  24. Bradfield CA, Bjeldanes LF. Effect of dietary indole-3 carbinol on intestinal and hepatic monooxygenase, gluatathione-S-Transferase and epoxide hydrolase activities in rat. Food Chem Toxicol 1984;22:977-82.
  25. Bradlow HL, Sepkovic DW, Telang NT, Osborne MP. Indole-3-carbinol. A novel approach to breast cancer prevention. Ann NY Acad Sci 1999;889:204-13.
  26. Bradlow HL, Sepkovic DW, Telang NT, Osborne MP. Indole-3-carbinol. A novel approach to breast cancer prevention. Ann NY Acad Sci 1995;768:180-200.
  27. Bradlow HL, Sepkovic DW, Telang NT, Osborne MP. Multifunctional aspects of the action of indole-3-carbinol as an antitumor agent. Ann NY Acad Sci 1999;889:204-13.
  28. Meng Q, Qi M, Chen DX, et al. Suppression of breast cancer invasion and migration by indole-3-carbinol: associated with up-regulation of BRCA1 and E-cadherin/catenin complexes. J Mol Med 2000;78:155-65.
  29. Bell MC, Crowley-Nowick P, Bradlow HL, et al. Placebo-controlled trial of indole-3-carbinol in the treatment of CIN. Gynecol Oncol 2000:78;123-9.
  30. Yuan F, Chen DZ, Liu K, et al. Anti-estrogenic activities of indole-3-carbinol in cervical cells. Implication for prevention of cervical cancer. Anticancer Res 1999;19(3A):1673-80.
  31. Jin L, Qi M, Chen DZ, et al. Indole-3-carbinol prevents cervical cancer in human papilloma virus type 16 (HPV16) transgenic mice. Cancer Res 1999;59:3991-7.
  32. Rosen CA, Woodson GE, Thompson JW, et al. Preliminary results of the use of indole-3-carbinol for recurrent respiratory papillomatosis. Otolaryngol Head Neck Surg 1998;118:810-5.
  33. Zeligs M. The cruciferous choice. Townsend Letter for Doctors & Patients. Aug/Sept 2001;217/218:47-8.
  34. Sabinsa Corporation. Indole-3-Carbinol Product Manual. www.sbinsa.com.

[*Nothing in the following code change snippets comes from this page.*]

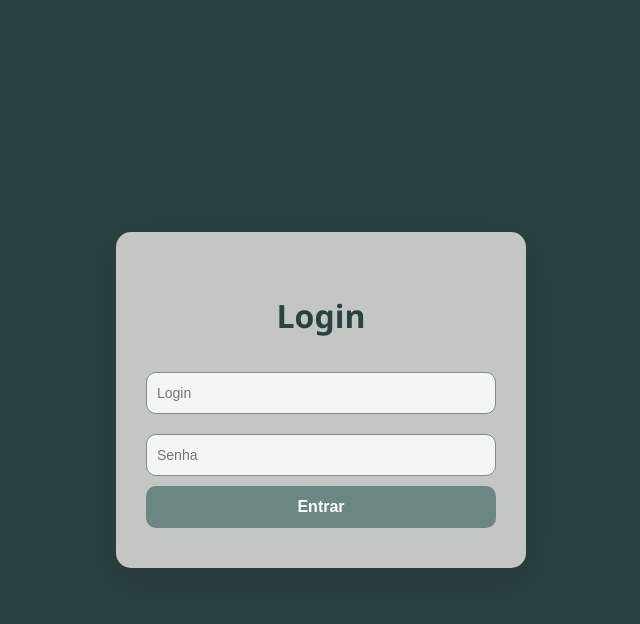
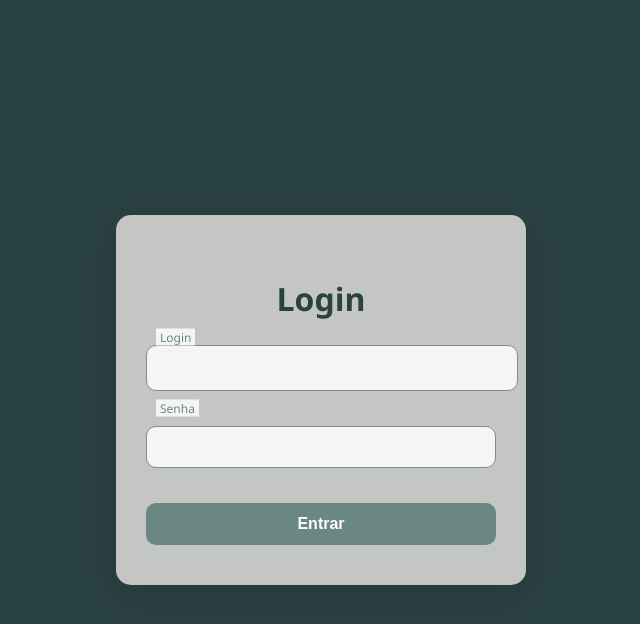
Before and after one commit to avmoonlight/aetherion-lab, a Flask app: page / in a window 1280 px wide. Shown: the top 624 px of the page, without its empty margins (319-959 px from the left). Run offline with Flask 3, Linux system fonts and the light colour scheme.

Commit message:
arrumando

```diff
--- a/static/css/login.css
+++ b/static/css/login.css
@@ -66,3 +66,47 @@ ul {
     font-size: 14px;
     margin-bottom: 15px;
 }
+
+.input-group {
+    position: relative;
+    margin: 25px 0;
+}
+
+.input-group input {
+    width: 100%;
+    padding: 14px 10px 14px 10px;
+    border: 1px solid #7D8F8B;
+    border-radius: 10px;
+    background: #F5F5F5;
+    font-size: 14px;
+    color: #2B4242;
+    transition: border-color 0.3s;
+}
+
+.input-group label {
+    position: absolute;
+    top: 50%;
+    left: 12px;
+    color: #2B4242;
+    font-size: 14px;
+    pointer-events: none;
+    transform: translateY(-50%);
+    transition: all 0.3s ease;
+    background: #F5F5F5;
+    padding: 0 4px;
+}
+
+/* Quando o input está focado OU tem conteúdo */
+.input-group input:focus + label,
+.input-group input:not(:placeholder-shown) + label {
+    top: -8px;
+    left: 10px;
+    font-size: 12px;
+    color: #6B8784;
+}
+
+/* Estilo para foco */
+.input-group input:focus {
+    border-color: #6B8784;
+    outline: none;
+}
--- a/templates/login.html
+++ b/templates/login.html
@@ -19,11 +19,20 @@
           {% endif %}
         {% endwith %}
 
-        <form method="POST">
-            <input type="login" name="login" placeholder="Login" required>
-            <input type="password" name="senha" placeholder="Senha" required>
-            <button type="submit">Entrar</button>
-        </form>
+        <form method="post">
+    <div class="input-group">
+        <input type="text" name="login" id="login" required>
+        <label for="login">Login</label>
+    </div>
+
+    <div class="input-group">
+        <input type="password" name="senha" id="senha" required>
+        <label for="senha">Senha</label>
+    </div>
+
+    <button type="submit">Entrar</button>
+</form>
+
     </div>
 </body>
 </html>
```
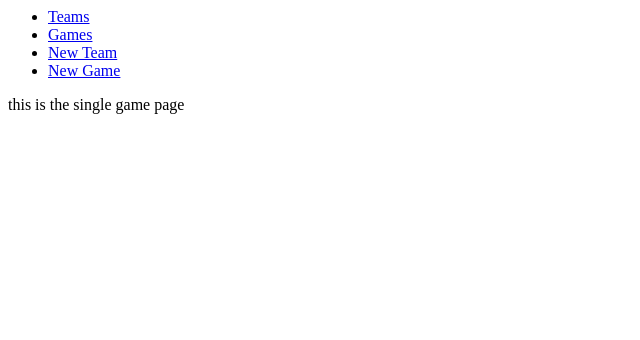
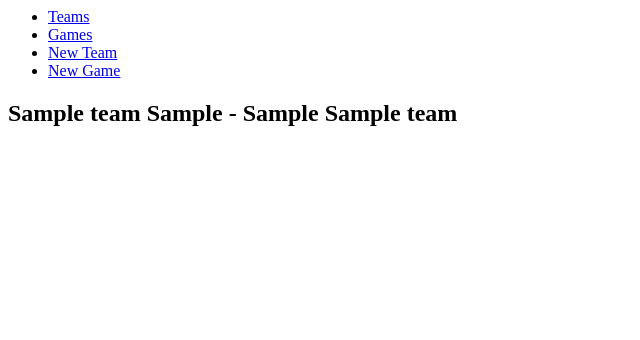
Before and after one commit to defibuildereth/w5_sports_league_project, a Flask app: page /games/1 in a window 1280 px wide. Shown: the top 340 px of the page, without its empty margins (0-640 px from the left). Run offline with Flask 2, Linux system fonts and the light colour scheme; a database or web service that is not in the repository returns one stand-in record (values such as "Sample title"); some libraries are stand-ins or nearby versions.

Commit message:
show 1 game route displaying correct info

```diff
--- a/templates/games/show.html
+++ b/templates/games/show.html
@@ -2,7 +2,7 @@
 
 {% block content %}
 
-<p>this is the single game page</p>
+<h2>{{game.team1.name}} {{game.team1_goals}} - {{game.team2_goals}} {{game.team2.name}}</h2>
 
 
 {% endblock %}
```
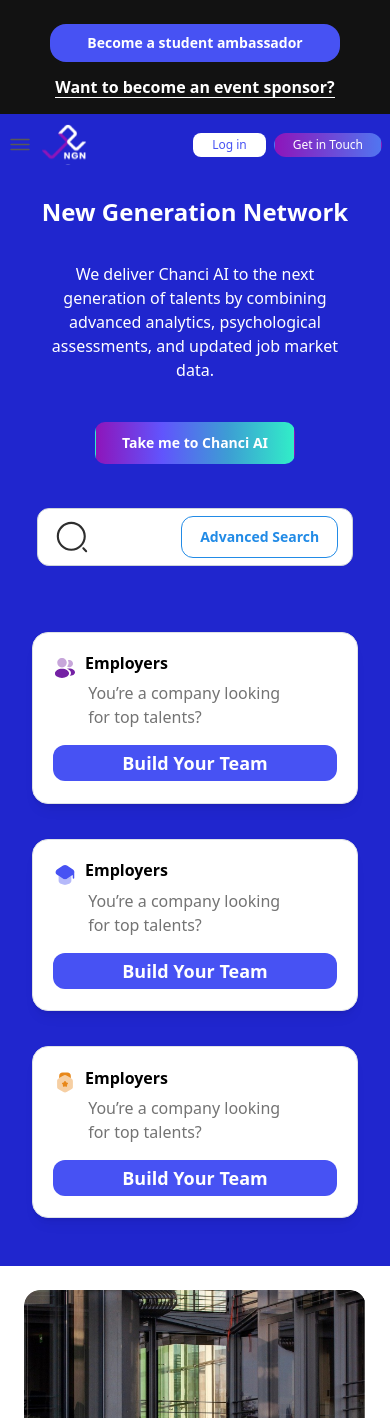
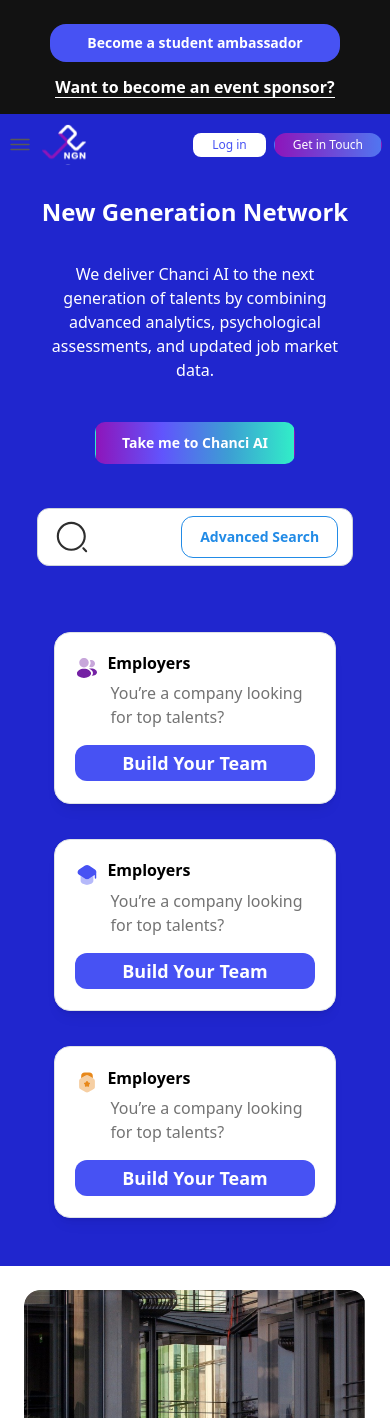
Before and after one commit to mojtaba-ni/Chanci-Front, a Next.js app: page /Home in a window 390 px wide. Shown: the top 1418 px of the page. Built offline with nearby package versions, Linux system fonts and the light colour scheme.

Commit message:
fix: increase padding in cardWrapper for improved layout

```diff
--- a/app/shared/ui/Navbar/navbar.module.scss
+++ b/app/shared/ui/Navbar/navbar.module.scss
@@ -223,7 +223,7 @@
     .cardWrapper {
       display: flex;
       flex-direction: column;
-      padding: 0 2rem;
+      padding: 0 3.4rem;
       .cardBox {
         min-width: unset !important;
         width: 100%;
```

Click here for more information about James P. Meschino, DC, MS.

Dynamic Chiropractic

Dynamic Chiropractic
Printer Friendly Email a Friend PDF RSS Feed
Share |
Dynamic Chiropractic
Dynamic Chiropractic
Join the conversation
Comments are encouraged, but you must follow our User Agreement
Keep it civil and stay on topic. No profanity, vulgar, racist or hateful comments or personal attacks. Anyone who chooses to exercise poor judgement will be blocked. By posting your comment, you agree to allow MPA Media the right to republish your name and comment in additional MPA Media publications without any notification or payment.
comments powered by Disqus
Dynamic Chiropractic
Have you ever networked with a local MD as a way to facilitate referrals?
Yes
No
Thinking about it

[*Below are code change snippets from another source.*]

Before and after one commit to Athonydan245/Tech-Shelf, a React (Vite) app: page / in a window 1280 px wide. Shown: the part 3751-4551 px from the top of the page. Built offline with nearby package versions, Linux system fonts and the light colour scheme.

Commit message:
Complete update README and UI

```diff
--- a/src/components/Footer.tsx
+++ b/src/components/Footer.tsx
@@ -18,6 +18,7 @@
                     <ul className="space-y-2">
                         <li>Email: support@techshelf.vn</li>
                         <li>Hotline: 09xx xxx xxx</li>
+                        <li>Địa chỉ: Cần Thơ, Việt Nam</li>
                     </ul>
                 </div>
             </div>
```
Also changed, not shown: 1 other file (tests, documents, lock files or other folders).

Sign Up for Our Webinars
Sign Up for Our Webinars